Edit tracking data:
* * * * * * * * *

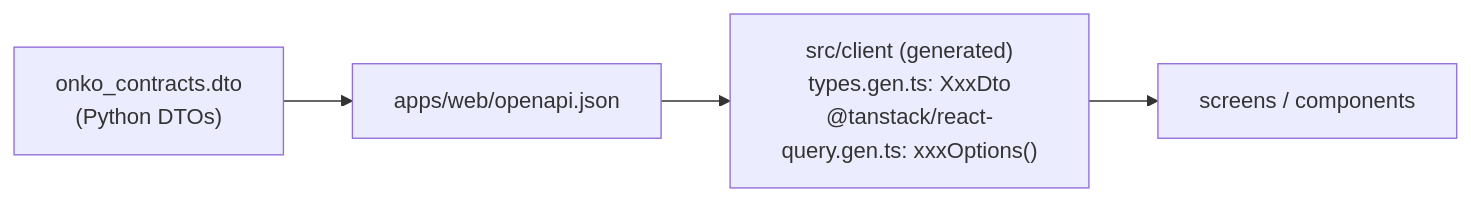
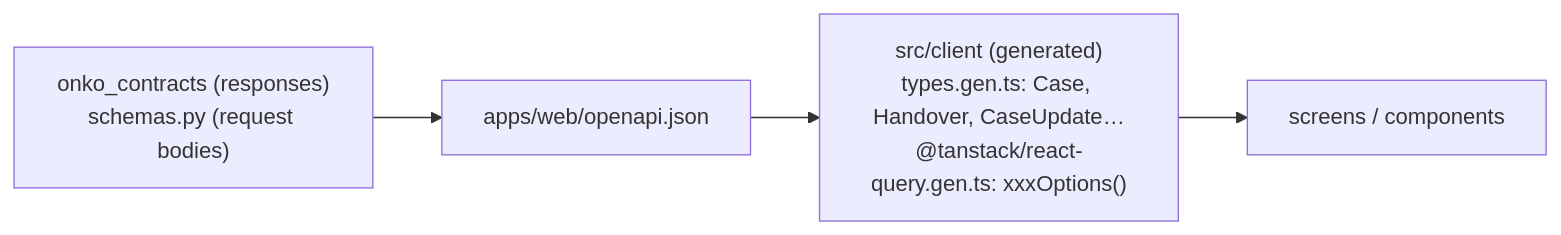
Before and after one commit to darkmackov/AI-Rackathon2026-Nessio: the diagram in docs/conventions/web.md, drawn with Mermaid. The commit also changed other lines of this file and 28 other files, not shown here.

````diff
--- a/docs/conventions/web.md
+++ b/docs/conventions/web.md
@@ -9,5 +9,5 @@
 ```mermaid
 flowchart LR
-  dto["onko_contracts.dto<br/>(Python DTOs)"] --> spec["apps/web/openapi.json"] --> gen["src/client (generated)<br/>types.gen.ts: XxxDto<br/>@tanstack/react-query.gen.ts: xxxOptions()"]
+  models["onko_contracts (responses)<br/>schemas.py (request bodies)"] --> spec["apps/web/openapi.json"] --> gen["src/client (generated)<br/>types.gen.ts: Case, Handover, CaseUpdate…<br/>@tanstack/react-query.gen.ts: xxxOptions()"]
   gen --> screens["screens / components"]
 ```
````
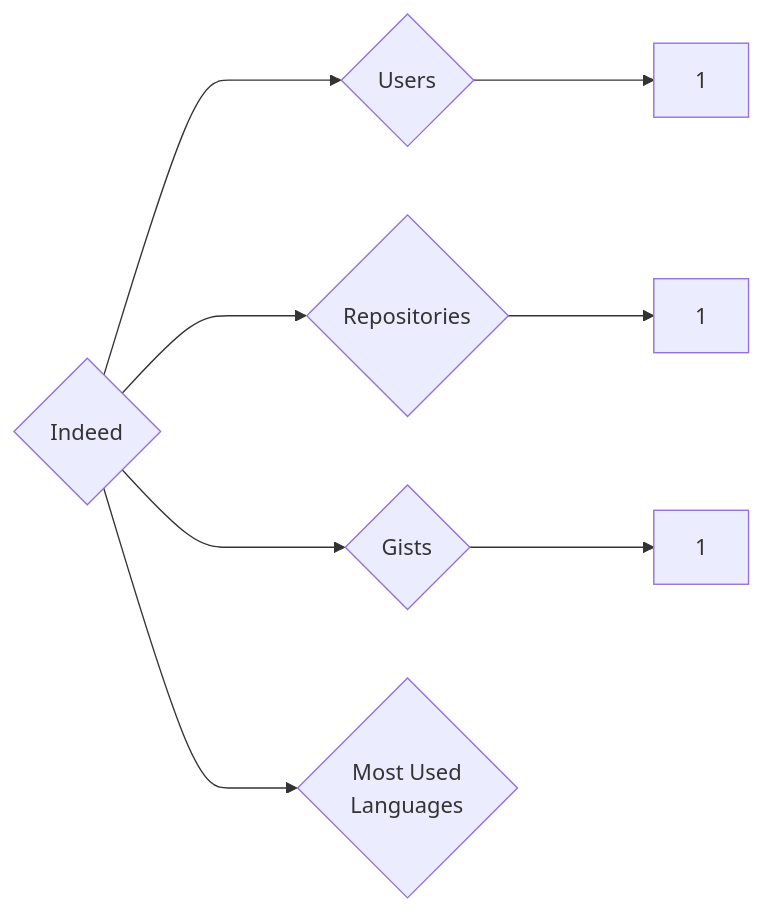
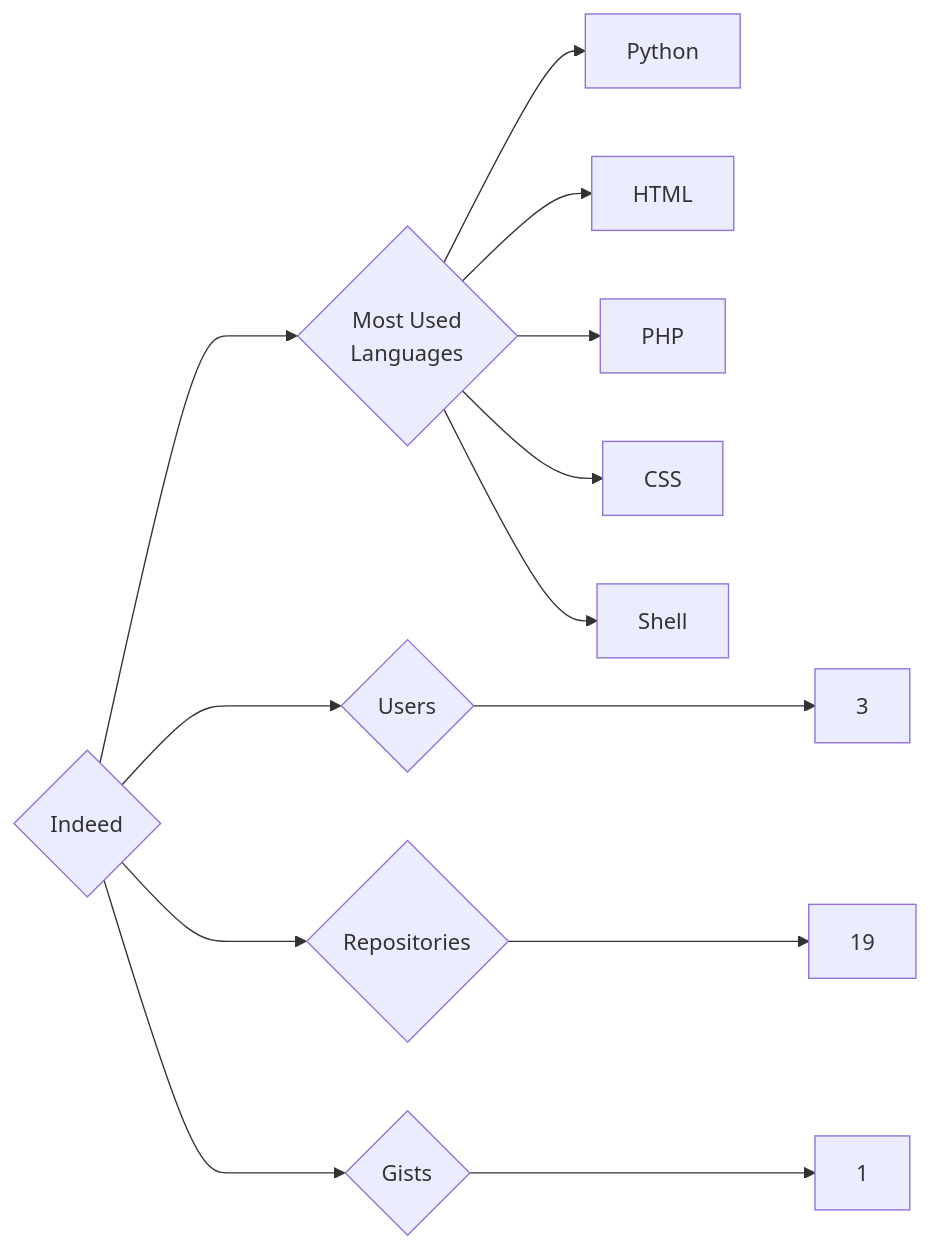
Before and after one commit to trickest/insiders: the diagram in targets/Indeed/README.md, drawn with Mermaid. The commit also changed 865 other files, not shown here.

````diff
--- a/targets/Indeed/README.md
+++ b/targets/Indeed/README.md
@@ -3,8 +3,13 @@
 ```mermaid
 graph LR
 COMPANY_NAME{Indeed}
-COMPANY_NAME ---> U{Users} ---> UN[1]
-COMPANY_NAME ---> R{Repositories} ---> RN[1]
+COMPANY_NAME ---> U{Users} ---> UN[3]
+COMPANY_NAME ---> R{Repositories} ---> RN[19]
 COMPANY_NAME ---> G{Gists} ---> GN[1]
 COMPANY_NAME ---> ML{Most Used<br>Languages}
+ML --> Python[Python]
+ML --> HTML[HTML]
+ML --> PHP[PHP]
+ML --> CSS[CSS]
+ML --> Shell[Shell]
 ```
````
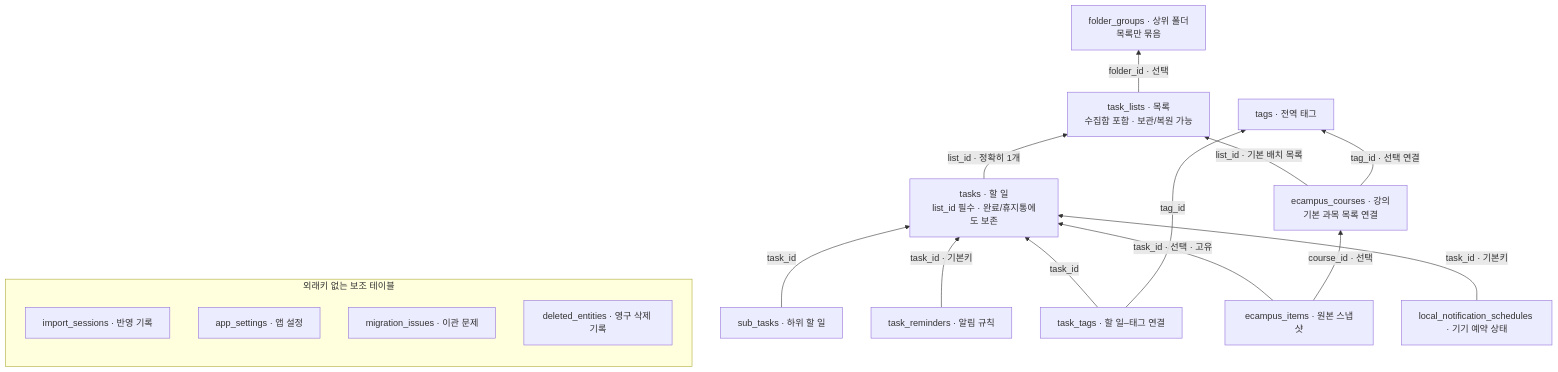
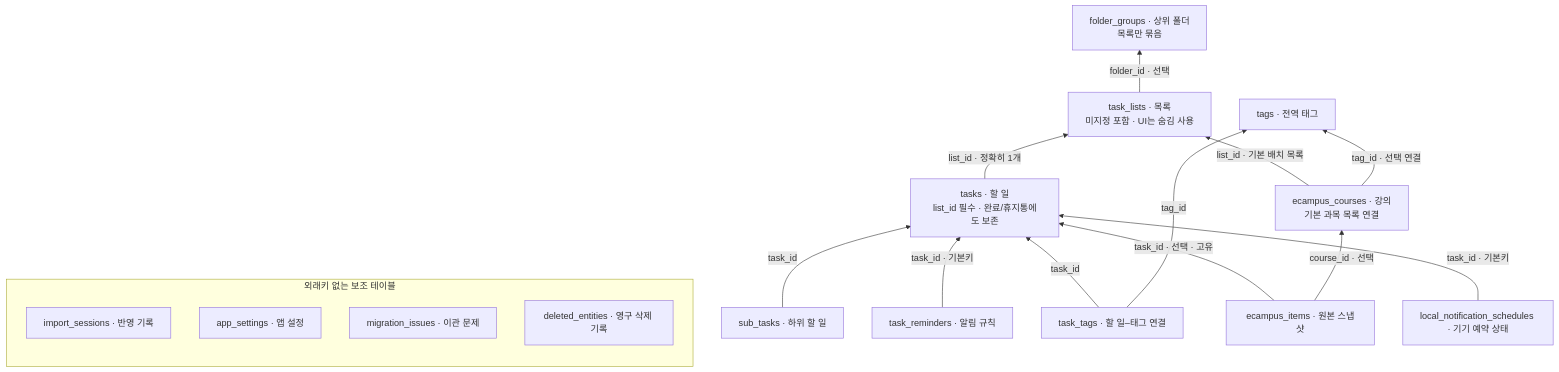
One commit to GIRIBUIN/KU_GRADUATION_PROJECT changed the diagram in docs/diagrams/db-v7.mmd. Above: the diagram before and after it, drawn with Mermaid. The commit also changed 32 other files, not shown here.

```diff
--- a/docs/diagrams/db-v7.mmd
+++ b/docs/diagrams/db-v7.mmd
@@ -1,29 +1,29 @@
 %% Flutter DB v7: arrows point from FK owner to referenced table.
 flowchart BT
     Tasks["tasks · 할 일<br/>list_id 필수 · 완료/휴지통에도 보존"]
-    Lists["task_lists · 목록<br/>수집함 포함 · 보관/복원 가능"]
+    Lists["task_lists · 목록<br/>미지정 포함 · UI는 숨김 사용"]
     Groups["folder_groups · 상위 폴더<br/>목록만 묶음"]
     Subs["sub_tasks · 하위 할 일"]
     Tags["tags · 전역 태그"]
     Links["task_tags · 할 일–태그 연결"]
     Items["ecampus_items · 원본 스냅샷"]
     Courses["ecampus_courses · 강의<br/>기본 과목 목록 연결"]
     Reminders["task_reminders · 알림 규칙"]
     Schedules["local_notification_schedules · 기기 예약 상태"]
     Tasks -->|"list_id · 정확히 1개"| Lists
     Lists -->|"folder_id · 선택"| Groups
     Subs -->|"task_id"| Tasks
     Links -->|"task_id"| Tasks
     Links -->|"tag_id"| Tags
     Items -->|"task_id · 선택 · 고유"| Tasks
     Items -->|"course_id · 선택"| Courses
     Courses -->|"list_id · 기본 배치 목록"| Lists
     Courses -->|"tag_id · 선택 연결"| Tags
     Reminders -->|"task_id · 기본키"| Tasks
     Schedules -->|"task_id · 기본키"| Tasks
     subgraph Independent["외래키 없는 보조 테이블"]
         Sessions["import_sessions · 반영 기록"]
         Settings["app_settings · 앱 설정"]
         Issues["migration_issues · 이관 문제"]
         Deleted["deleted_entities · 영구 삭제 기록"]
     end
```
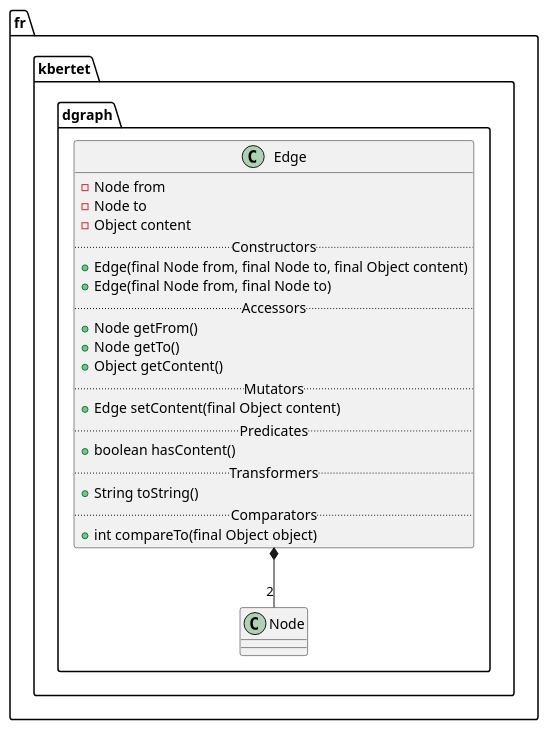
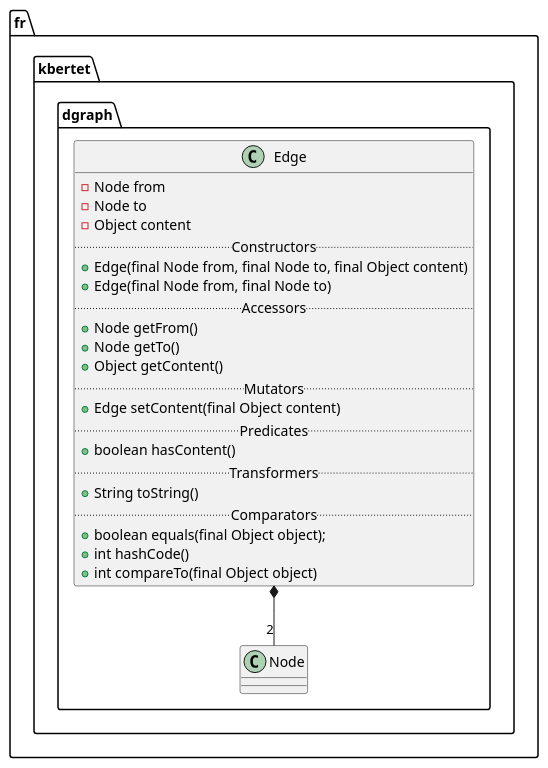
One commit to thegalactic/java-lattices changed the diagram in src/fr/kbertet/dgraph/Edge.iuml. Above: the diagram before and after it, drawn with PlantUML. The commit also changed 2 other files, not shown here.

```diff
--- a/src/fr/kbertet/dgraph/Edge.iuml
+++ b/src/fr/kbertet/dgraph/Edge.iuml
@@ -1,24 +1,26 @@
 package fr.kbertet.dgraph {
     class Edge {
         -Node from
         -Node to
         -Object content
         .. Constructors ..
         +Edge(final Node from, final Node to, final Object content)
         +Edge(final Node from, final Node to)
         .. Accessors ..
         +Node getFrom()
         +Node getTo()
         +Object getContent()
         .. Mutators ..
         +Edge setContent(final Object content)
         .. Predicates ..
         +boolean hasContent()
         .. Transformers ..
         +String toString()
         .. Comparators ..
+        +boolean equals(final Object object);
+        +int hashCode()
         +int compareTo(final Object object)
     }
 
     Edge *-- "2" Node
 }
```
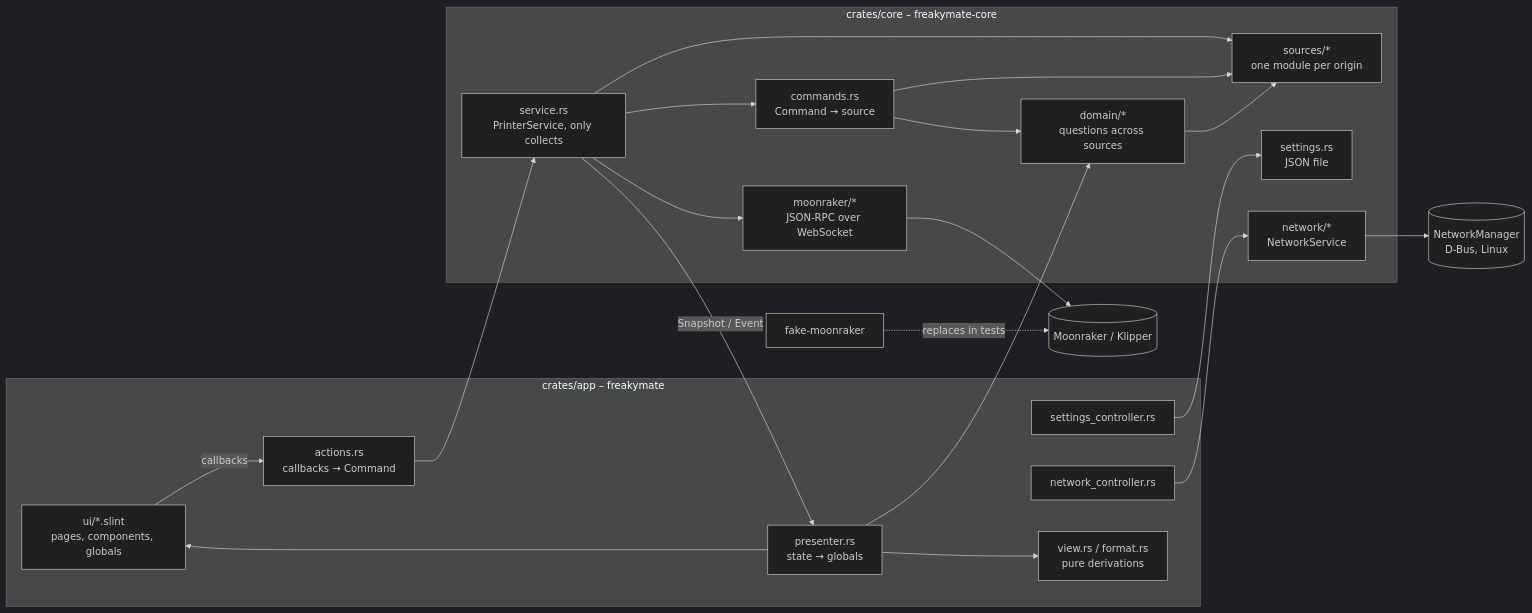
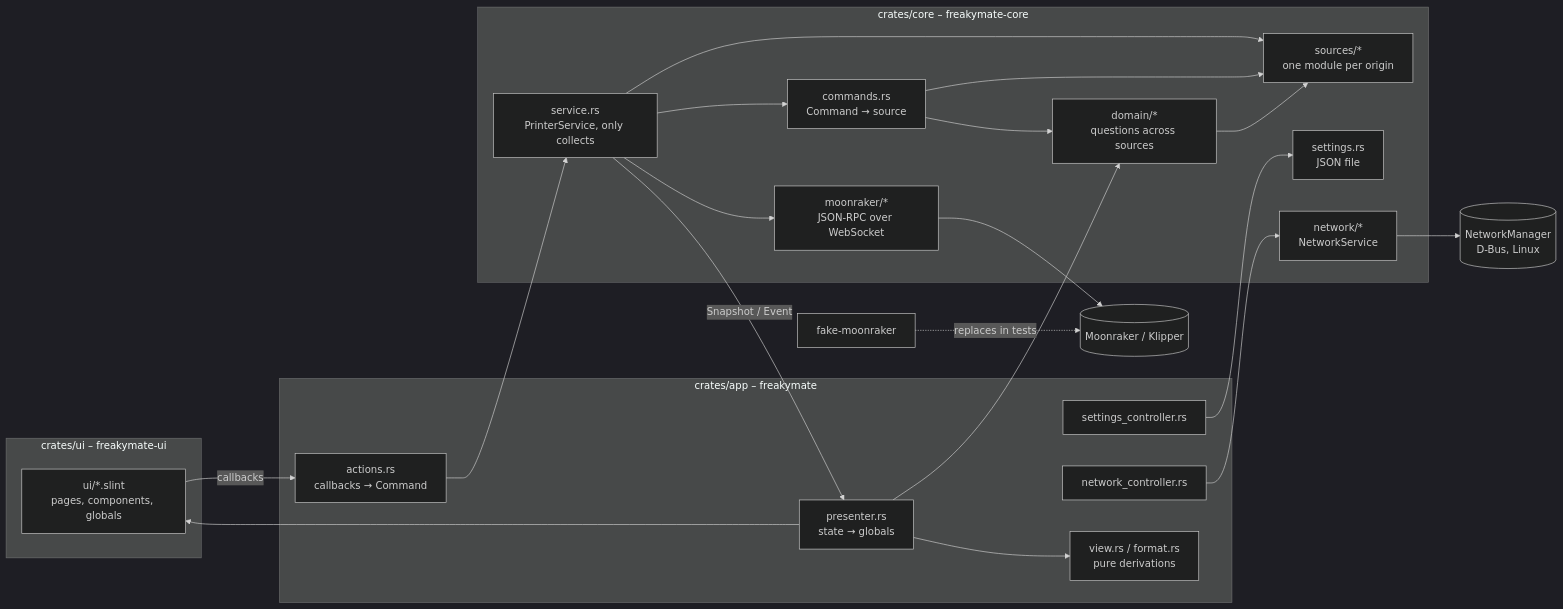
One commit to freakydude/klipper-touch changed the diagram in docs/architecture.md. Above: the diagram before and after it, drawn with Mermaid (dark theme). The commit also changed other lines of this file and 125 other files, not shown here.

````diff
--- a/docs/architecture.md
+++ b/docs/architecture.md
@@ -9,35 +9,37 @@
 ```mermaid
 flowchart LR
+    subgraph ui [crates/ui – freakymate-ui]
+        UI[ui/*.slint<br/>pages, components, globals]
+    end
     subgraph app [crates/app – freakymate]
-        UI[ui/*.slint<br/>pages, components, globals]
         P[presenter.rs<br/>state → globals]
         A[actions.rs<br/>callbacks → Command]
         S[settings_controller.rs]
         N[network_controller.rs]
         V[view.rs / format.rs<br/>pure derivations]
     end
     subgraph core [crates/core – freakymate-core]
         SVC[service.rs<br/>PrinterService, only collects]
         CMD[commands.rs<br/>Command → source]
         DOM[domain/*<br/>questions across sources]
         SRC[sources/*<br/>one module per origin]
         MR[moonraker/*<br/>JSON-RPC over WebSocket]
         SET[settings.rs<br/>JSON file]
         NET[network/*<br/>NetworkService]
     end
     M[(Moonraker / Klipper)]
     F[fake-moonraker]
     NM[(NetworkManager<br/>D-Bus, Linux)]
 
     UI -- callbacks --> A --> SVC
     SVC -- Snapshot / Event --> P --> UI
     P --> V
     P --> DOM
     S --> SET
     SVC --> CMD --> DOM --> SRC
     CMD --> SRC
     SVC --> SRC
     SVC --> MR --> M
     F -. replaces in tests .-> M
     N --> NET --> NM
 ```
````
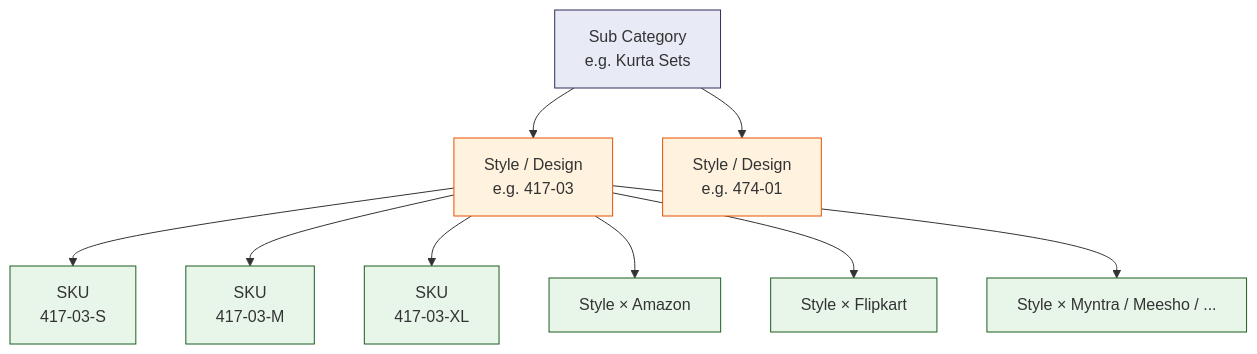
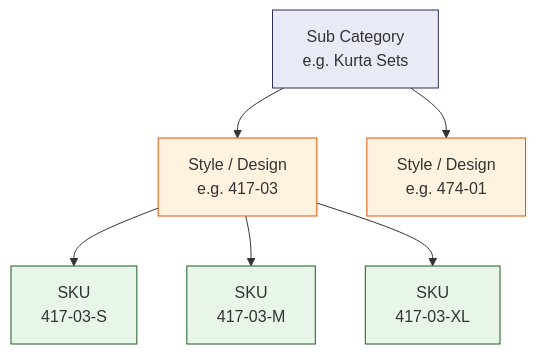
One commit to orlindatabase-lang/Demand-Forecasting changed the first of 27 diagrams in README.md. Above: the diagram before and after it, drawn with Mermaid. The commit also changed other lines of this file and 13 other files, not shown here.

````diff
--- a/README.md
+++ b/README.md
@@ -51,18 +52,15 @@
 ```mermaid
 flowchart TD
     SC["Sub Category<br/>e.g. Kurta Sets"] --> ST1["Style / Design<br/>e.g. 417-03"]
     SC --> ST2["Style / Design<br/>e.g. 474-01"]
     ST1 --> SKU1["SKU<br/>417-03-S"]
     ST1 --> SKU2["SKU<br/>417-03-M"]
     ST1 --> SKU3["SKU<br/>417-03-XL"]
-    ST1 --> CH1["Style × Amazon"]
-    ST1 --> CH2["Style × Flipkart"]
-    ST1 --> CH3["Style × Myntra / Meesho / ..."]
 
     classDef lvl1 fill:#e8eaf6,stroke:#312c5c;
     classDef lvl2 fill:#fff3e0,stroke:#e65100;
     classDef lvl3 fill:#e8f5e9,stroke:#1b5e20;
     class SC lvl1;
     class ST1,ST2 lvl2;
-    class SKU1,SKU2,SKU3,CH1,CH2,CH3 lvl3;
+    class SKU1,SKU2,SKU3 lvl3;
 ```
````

* * * * * * * * *

WHAT THE TASK ASKS: Using the entries above, repeat only the lines from the one containing "P[presenter.rs<br/>state → globals]" through the one containing "UI -- callbacks --> A --> SVC", end lines included.

TASK OUTPUT:
         P[presenter.rs<br/>state → globals]
         A[actions.rs<br/>callbacks → Command]
         S[settings_controller.rs]
         N[network_controller.rs]
         V[view.rs / format.rs<br/>pure derivations]
     end
     subgraph core [crates/core – freakymate-core]
         SVC[service.rs<br/>PrinterService, only collects]
         CMD[commands.rs<br/>Command → source]
         DOM[domain/*<br/>questions across sources]
         SRC[sources/*<br/>one module per origin]
         MR[moonraker/*<br/>JSON-RPC over WebSocket]
         SET[settings.rs<br/>JSON file]
         NET[network/*<br/>NetworkService]
     end
     M[(Moonraker / Klipper)]
     F[fake-moonraker]
     NM[(NetworkManager<br/>D-Bus, Linux)]
 
     UI -- callbacks --> A --> SVC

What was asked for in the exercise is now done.